Scripture is a witness to revelation.
The Church has the power (keys, binding and loosing) to determine infallibly the meaning of scripture in matters of faith and morals.
The Church has not made any dogmatic pronouncements in the areas of biblical authorship, geography, chronology and other issues of historicity.
This task is left up to the knowledge, intelligence and hard work of individual exegetes who claim no more than reasonable conviction for their conclusions.
If and when the Church does speak about a particular scripture she does so in the “negative”, by rejecting certain interpretations as false when they place a threat to faith and morals.
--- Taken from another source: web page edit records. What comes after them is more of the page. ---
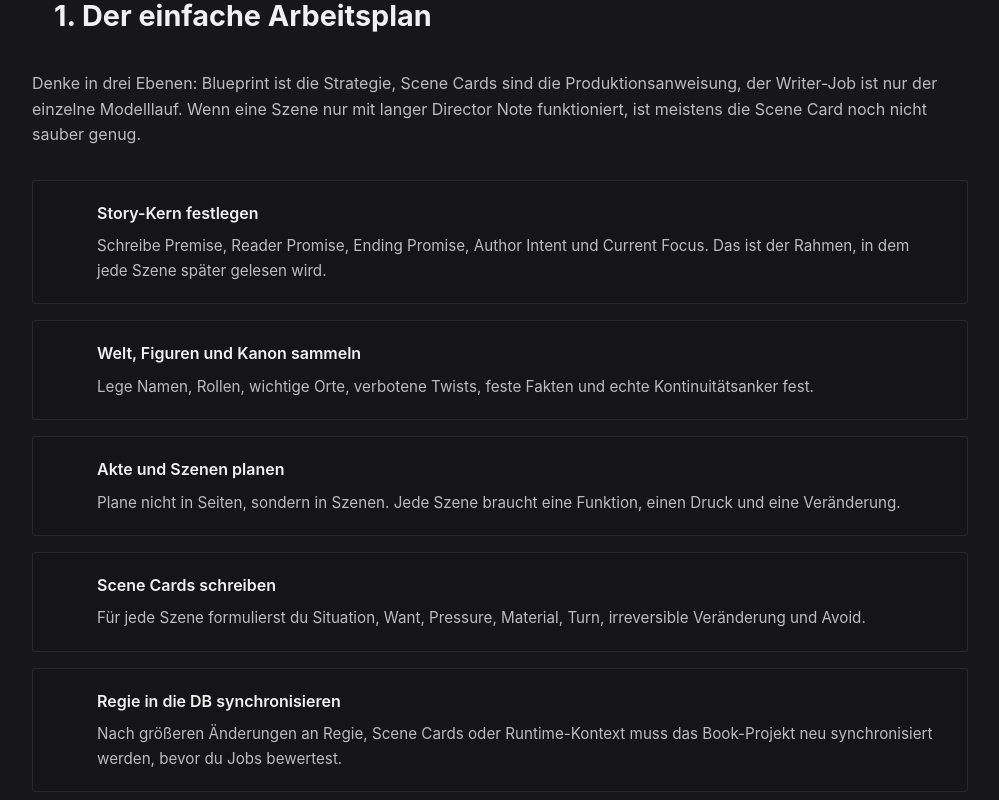
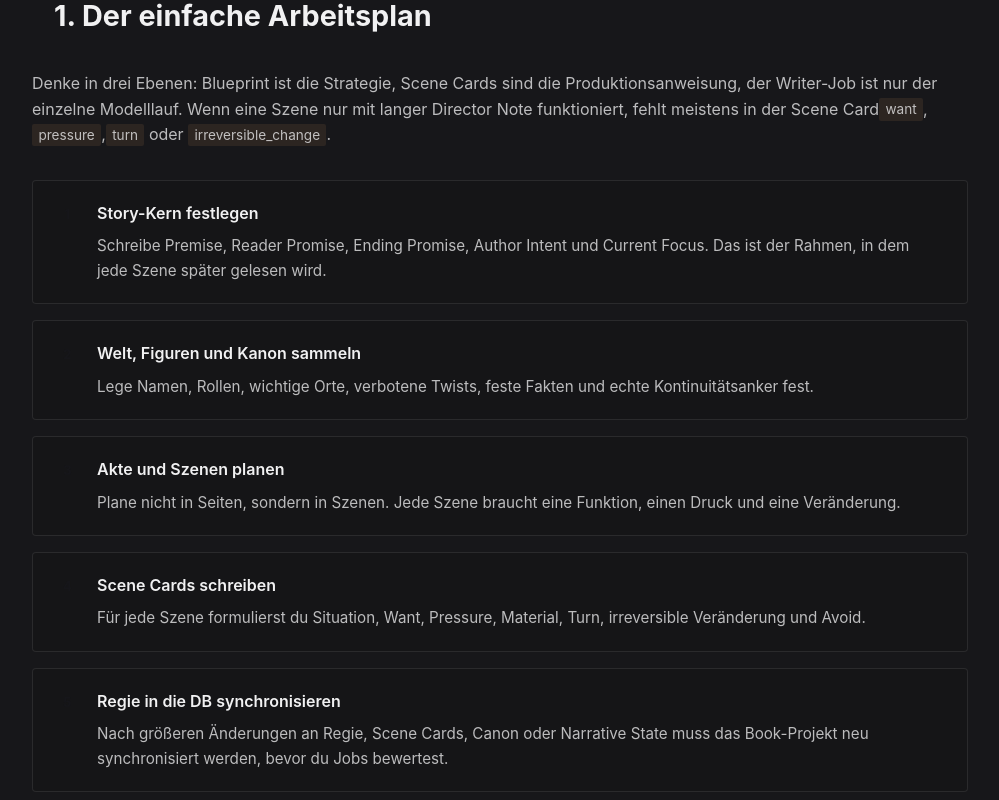
Before and after one commit to KleinDigitalSolutions/EMBER, a Next.js app: page /studio/guide in a window 1280 px wide. Shown: the part 460-1260 px from the top of the page, without its empty margins (140-1139 px from the left). Built offline with nearby package versions, Linux system fonts and the light colour scheme.

Commit message:
docs update usw.

```diff
--- a/app/studio/guide/page.tsx
+++ b/app/studio/guide/page.tsx
@@ -257,8 +257,9 @@ export default function StudioGuidePage() {
         <p>
           Denke in drei Ebenen: Blueprint ist die Strategie, Scene Cards sind die
           Produktionsanweisung, der Writer-Job ist nur der einzelne Modelllauf. Wenn eine
-          Szene nur mit langer Director Note funktioniert, ist meistens die Scene Card noch
-          nicht sauber genug.
+          Szene nur mit langer Director Note funktioniert, fehlt meistens in der Scene Card
+          <span className="code">want</span>, <span className="code">pressure</span>,
+          <span className="code">turn</span> oder <span className="code">irreversible_change</span>.
         </p>
 
         <div className="step-list">
@@ -280,7 +281,7 @@ export default function StudioGuidePage() {
           </div>
           <div className="step-item">
             <h3>Regie in die DB synchronisieren</h3>
-            <p>Nach größeren Änderungen an Regie, Scene Cards oder Runtime-Kontext muss das Book-Projekt neu synchronisiert werden, bevor du Jobs bewertest.</p>
+            <p>Nach größeren Änderungen an Regie, Scene Cards, Canon oder Narrative State muss das Book-Projekt neu synchronisiert werden, bevor du Jobs bewertest.</p>
           </div>
           <div className="step-item">
             <h3>Zwei Testszenen generieren</h3>
@@ -415,7 +416,7 @@ Scene Card
   thread:
   avoid:
   aftertaste:
-  ending_type:
+  ending_type: # nur Rhythmus-Metadatum, kein Schreibauftrag
 \`\`\``}</div>
         </div>
       </section>
@@ -499,8 +500,8 @@ Scene Card
             </tr>
             <tr>
               <td><span className="code">where_when</span></td>
-              <td>Ort und Zeit, wenn sie wichtig sind.</td>
-              <td>Wo findet der Druck statt?</td>
+              <td>Ort/Zeit als Szenenanker. Sobald konkret gesetzt, schützt es vor Drift.</td>
+              <td>Nur konkret setzen, wenn Drift falsch wäre.</td>
             </tr>
             <tr>
               <td><span className="code">situation</span></td>
@@ -562,7 +563,7 @@ Scene Card
   thread: Wer kennt Milas Kita-Routine gut genug?
   avoid: Keine Objektliste, kein Beweis-Monolog, kein hysterischer Ausbruch.
   aftertaste: Der freundlichste Satz der Erzieherin klingt nach Abstand.
-  ending_type: Object Intrusion`}</div>
+  ending_type: Object Intrusion # Audit only`}</div>
         </div>
 
         <div className="warning-box">
@@ -616,7 +617,7 @@ Scene Card
             <tr>
               <td>Legacy weich</td>
               <td><span className="code">proof_object</span>, <span className="code">alltagswaffe</span>, <span className="code">kindmoment</span>, <span className="code">closingLine</span></td>
-              <td>Material oder Orientierung, kein Pflichtsatz und keine Objektpflicht.</td>
+              <td>Material, Drucksignal oder optionales Schlussbild / Tonhinweis. Kein Satzdiktat und keine Objektpflicht.</td>
             </tr>
             <tr>
               <td>Audit</td>
@@ -747,8 +748,8 @@ Scene Card
         <div className="highlight-box">
           <span className="label">Provider</span>
           <p style={{ margin: 0, fontSize: "0.95rem" }}>
-            In der UI nutzt du <strong>Auto</strong>, <strong>OpenAI</strong> oder
-            <strong> Anthropic</strong>. <span className="code">local_fallback</span> ist ein
+            In der UI nutzt du <strong>Auto</strong>, <strong>OpenAI</strong> oder{" "}
+            <strong>Anthropic</strong>. <span className="code">local_fallback</span> ist ein
             Sicherheitsweg, kein Qualitätsurteil über die Regie.
           </p>
         </div>
```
In short, it is Church “doctrine which interprets scripture” (Pope Benedict XVI)
Peace be with you
Gabriel of 12, thank you for responding, but that was not an answer to my question. Nor was it to me, a clarification of an error I had made - it was an articulation of faith on your part and a belief held by the Catholic Church which I have no problem that Catholics abide it. But if I am to ask questions, MY questions, I cannot reasonably be asked to phrase them PRESUMING the internal language of the texts you quote if I’m comfortable using it as so many catholic authors, bloggers, et al, have. I need not send you a Google link indicating the number of hits I can get using SIPs like “interpretation of scripture” and “magisterium” and “catholic” - made by believing, abiding Catholics, lay and Religious, who use “interpretation” precisely as I did ONCE in my question.
Yes I understand what your asking, but I was laying down a foundation for the sake of discussion.
The list of prophecies becomes problematic. Because in the first century, you have the Sadducee’s who held only to the letter of law and the Pharisees who held to both the letter and the prophets oral Traditions such as the resurrection. Already in the first century you have a divided community from interpretations in regards to the coming Messiah.
Today, the Jews no longer have the temple, their worship has changed from the physical to the Word of God written. Today you have Orthodox Jews holding to the letter of the law, who rejects other Jews interpretations from the spirit in the Word of God.
In other words one can attain a list of prophecies deriving from the Letter of Law, which deals with a physical “world view” of the fulfillment consisting of 300 prophecies, whereby when one includes the prophets and oral Hebrew Traditional prophecies, the number increases between 400 - 700 prophecies that Jesus has fulfilled.
The impossibility of just one of these being fulfilled from their inception, exceeds 1 in a limitless number. Yet Jesus fulfilled them all.
So which list are you looking for? The letter of the law coming to fulfillment consisting of 300 prophecies, or the Whole Hebrew written and Oral Traditions prophecies from both the law and the prophets? which exceed your 300 prophecies.
I recall Bishop Fulten Sheen, giving the name of the Hebrew Jew who listed all 400 + prophecies from the Old covenant, who converted to Catholicism when he learned how Jesus fulfilled all of them.
I will check my archives and see if I can retrieve that name for you and get back to you. But I do remember this Hebrew listed over 400 prophecies, because he includes the prophets as well as the letter of the law.
I have a list of fulfillment in the sacramental economy of Jesus Christ, but I stopped way short of the 300, but it sounds like a fun journey to explore.
Peace be with you
pierrefranz;7602708]Gabriel of 12, thank you for responding, but that was not an answer to my question. Nor was it to me, a clarification of an error I had made - it was an articulation of faith on your part and a belief held by the Catholic Church which I have no problem that Catholics abide it. But if I am to ask questions, MY questions, I cannot reasonably be asked to phrase them PRESUMING the internal language of the texts you quote if I’m comfortable using it as so many catholic authors, bloggers, et al, have. I need not send you a Google link indicating the number of hits I can get using SIPs like “interpretation of scripture” and “magisterium” and “catholic” - made by believing, abiding Catholics, lay and Religious, who use “interpretation” precisely as I did ONCE in my question.